Many companies working in the autonomous driving space cite the tardiness or absence of government regulation as a major impediment to improved safety and adoption. Recently, French transportation company Transdev discovered just how much of an impediment it can be.
Transdev is operating self-drivng shuttles in a smart community in Florida and was surprised by a National Highway Traffic Safety Administration (NHTSA) announcement that the government agency wanted the company to stop transporting school children in Babcock Ranch in Florida on Transdev's EZ10 Generation II driverless shuttle.
In an October 19 press release, NHTSA said that having school children on the shuttle was "unlawful" but such shuttles have been used to transport people of all ages going back to November of 2017, according to Transdev. The new route took a few children a 3-block distance on private roads to the school as part of additional testing. (How NHTSA became confused and called it a "school bus" isn't clear.)
Even though Transdev had not received an official notice from NHTSA, the company told me it would suspend the route until proper regulatory issues--if any--had been sorted out.
"It's the same shuttle we're running on other routes, and it's not run by the school," explained Lisa Hall, a spokesperson for Babcock Ranch. "It's community transportation and not a school bus," said Hall in a phone interview.
Babcock Ranch is a smart community being built in Florida, focusing on sustainable technologies including solar power and healthy living initiatives.
"It's a living lab," said Hall, who described it as a high-tech, wired community, "Mayberry meets the Jetsons."
The shuttle itself only travels at 8 miles an hour, but both Babcock and Transdev said they would work to address any concerns NHTSA might have.
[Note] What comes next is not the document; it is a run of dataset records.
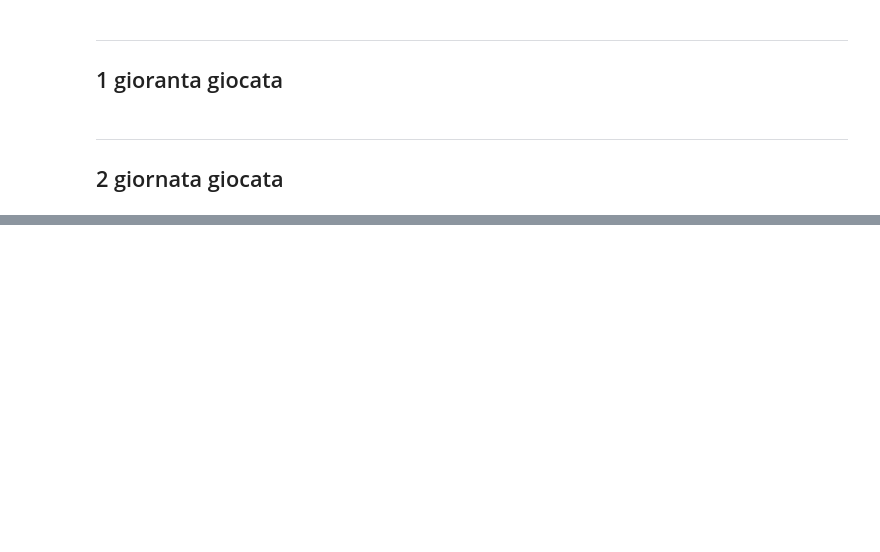
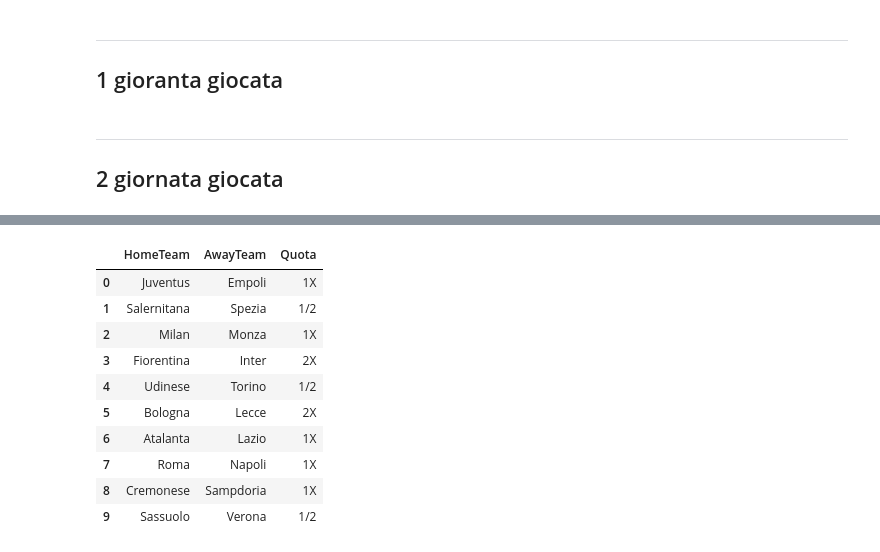
Before and after one commit to MattiaGatto/football-match-betting-predictions, a Jupyter notebook: prediction_result_of_football_match.ipynb, the cells around one changed output, grey strips where cells are left out. Drawn from its saved outputs; the diff is of its cells as text; code cells hidden in the pictures; blank space fills up the shorter version.

```diff
--- a/prediction_result_of_football_match.ipynb
+++ b/prediction_result_of_football_match.ipynb
@@ -1505,0 +1589,4 @@ new_pred_ds_valid
+# %%
+new_pred_ds_scaler_pred_proba=final_model.predict_proba(new_pred_ds_scaler)
+print(new_pred_ds_scaler_pred_proba)
+#1,2,X
@@ -1505,0 +1604,8 @@ new_pred_ds_valid
+# %%
+new_pred_ds_scaler_pred_proba_1X_2X=[]
+for prob in range (len(new_pred_ds_scaler_pred_proba)):
+  prob_1=new_pred_ds_scaler_pred_proba[prob][0]
+  prob_2=new_pred_ds_scaler_pred_proba[prob][1]
+  prob_X=new_pred_ds_scaler_pred_proba[prob][2]
+  new_pred_ds_scaler_pred_proba_1X_2X.append([prob_1+prob_X,prob_2+prob_X])
+new_pred_ds_scaler_pred_proba_1X_2X
@@ -1505,0 +1623,24 @@ new_pred_ds_valid
+# %%
+ris=[]
+for pr in new_pred_ds_scaler_pred_proba_1X_2X:
+  if abs(pr[0]-pr[1])<=0.15:
+    ris.append('1/2')
+  else:
+    if pr[0]>pr[1]:
+      ris.append('1X')
+    else:
+      ris.append('2X')
+new_pred_ds_valid['Quota']=ris
+new_pred_ds_valid
+# %% [output]
+|  | HomeTeam | AwayTeam | Quota |
+| 0 | Juventus | Empoli | 1X |
+| 1 | Salernitana | Spezia | 1/2 |
+| 2 | Milan | Monza | 1X |
+| 3 | Fiorentina | Inter | 2X |
+| 4 | Udinese | Torino | 1/2 |
+| 5 | Bologna | Lecce | 2X |
+| 6 | Atalanta | Lazio | 1X |
+| 7 | Roma | Napoli | 1X |
+| 8 | Cremonese | Sampdoria | 1X |
+| 9 | Sassuolo | Verona | 1/2 |
```
Also changed, not shown: parts of 28 cells of this notebook.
In the meantime, Transdev's shuttles will continue running on the other Babcock routes.